_Available data_.
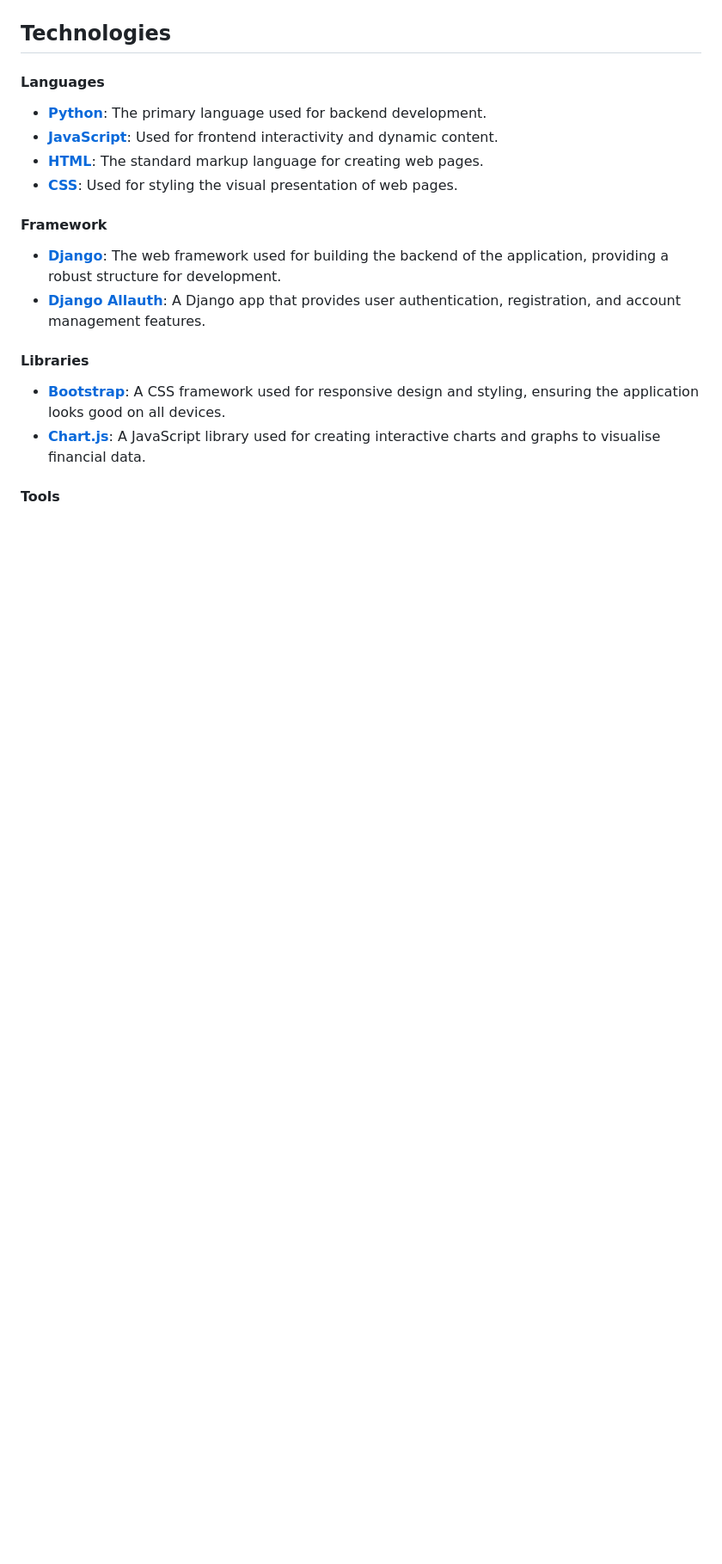
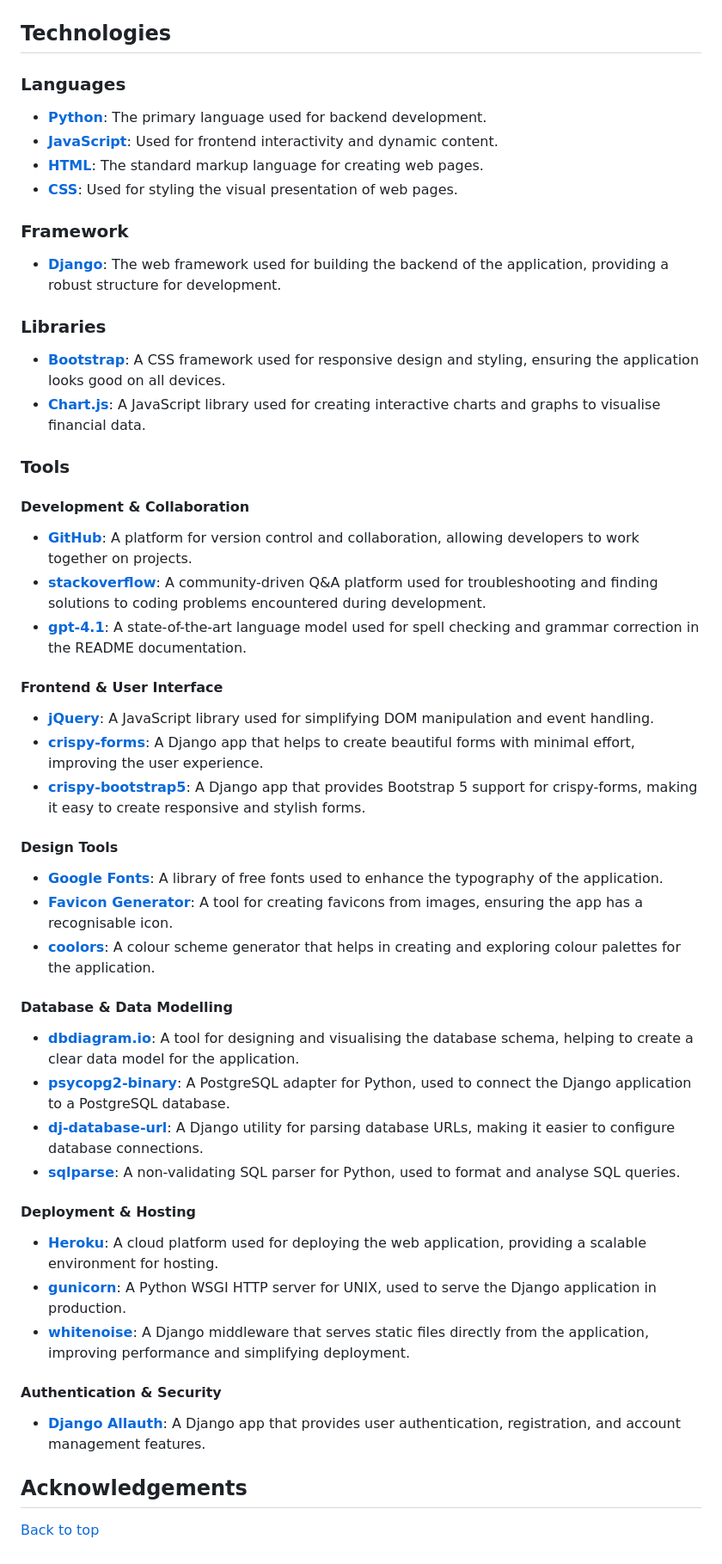
Before and after one commit to CoalTrain1618/MP_3_Xpenso, a Markdown page: README.md, the part around one of its changes. Shown at 86% size. Rendered like a GitHub page; blank space fills up the shorter version.

Commit message:
Altered all spelling, grammer and readibility of read me. Added extra section/sub sections.

```diff
--- a/README.md
+++ b/README.md
@@ -443,21 +478,53 @@ Code validation is an important step in maintaining the quality and reliability
 ## Technologies
 
-#### Languages
+### Languages
 
  - **[Python](https://www.python.org/)**: The primary language used for backend development.
  - **[JavaScript](https://www.javascript.com/)**: Used for frontend interactivity and dynamic content.
  - **[HTML](https://developer.mozilla.org/en-US/docs/Web/HTML)**: The standard markup language for creating web pages.
  - **[CSS](https://developer.mozilla.org/en-US/docs/Web/CSS)**: Used for styling the visual presentation of web pages.
 
-
-#### Framework
+### Framework
 
 - **[Django](https://www.djangoproject.com/)**: The web framework used for building the backend of the application, providing a robust structure for development.
-- **[Django Allauth](https://django-allauth.readthedocs.io/en/latest/)**: A Django app that provides user authentication, registration, and account management features.
 
-#### Libraries
+### Libraries
 
 - **[Bootstrap](https://getbootstrap.com/)**: A CSS framework used for responsive design and styling, ensuring the application looks good on all devices.
 - **[Chart.js](https://www.chartjs.org/)**: A JavaScript library used for creating interactive charts and graphs to visualise financial data.
 
-#### Tools
+### Tools
+
+#### Development & Collaboration
+- **[GitHub](https://github.com/)**: A platform for version control and collaboration, allowing developers to work together on projects.
+- **[stackoverflow](https://stackoverflow.com/)**: A community-driven Q&A platform used for troubleshooting and finding solutions to coding problems encountered during development.
+- **[gpt-4.1](https://openai.com/research/gpt-4)**: A state-of-the-art language model used for spell checking and grammar correction in the README documentation.
+
+#### Frontend & User Interface
+- **[jQuery](https://jquery.com/)**: A JavaScript library used for simplifying DOM manipulation and event handling.
+- **[crispy-forms](https://django-crispy-forms.readthedocs.io/en/latest/)**: A Django app that helps to create beautiful forms with minimal effort, improving the user experience.
+- **[crispy-bootstrap5](https://django-crispy-forms.readthedocs.io/en/latest/)**: A Django app that provides Bootstrap 5 support for crispy-forms, making it easy to create responsive and stylish forms.
+
+#### Design Tools
+- **[Google Fonts](https://fonts.google.com/)**: A library of free fonts used to enhance the typography of the application.
+- **[Favicon Generator](https://www.favicon-generator.org/)**: A tool for creating favicons from images, ensuring the app has a recognisable icon.
+- **[coolors](https://coolors.co/)**: A colour scheme generator that helps in creating and exploring colour palettes for the application.
+
+#### Database & Data Modelling
+- **[dbdiagram.io](https://dbdiagram.io/)**: A tool for designing and visualising the database schema, helping to create a clear data model for the application.
+- **[psycopg2-binary](https://www.psycopg.org/)**: A PostgreSQL adapter for Python, used to connect the Django application to a PostgreSQL database.
+- **[dj-database-url](https://github.com/adamchainz/dj-database-url)**: A Django utility for parsing database URLs, making it easier to configure database connections.
+- **[sqlparse](https://github.com/andialbrecht/sqlparse)**: A non-validating SQL parser for Python, used to format and analyse SQL queries.
+
+#### Deployment & Hosting
+- **[Heroku](https://www.heroku.com/)**: A cloud platform used for deploying the web application, providing a scalable environment for hosting.
+- **[gunicorn](https://gunicorn.org/)**: A Python WSGI HTTP server for UNIX, used to serve the Django application in production.
+- **[whitenoise](http://whitenoise.evans.io/en/stable/)**: A Django middleware that serves static files directly from the application, improving performance and simplifying deployment.
+
+#### Authentication & Security
+- **[Django Allauth](https://django-allauth.readthedocs.io/en/latest/)**: A Django app that provides user authentication, registration, and account management features.
+
+
+## Acknowledgements
+
+[Back to top](#contents)
```
Also changed, not shown: other parts of README.md (+108 -73 lines).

_Aim of the task_.
Look through the records and copy every line that has the word "JavaScript".

_Solution for this exercise_.
  - **[JavaScript](https://www.javascript.com/)**: Used for frontend interactivity and dynamic content.
 - **[Chart.js](https://www.chartjs.org/)**: A JavaScript library used for creating interactive charts and graphs to visualise financial data.
+- **[jQuery](https://jquery.com/)**: A JavaScript library used for simplifying DOM manipulation and event handling.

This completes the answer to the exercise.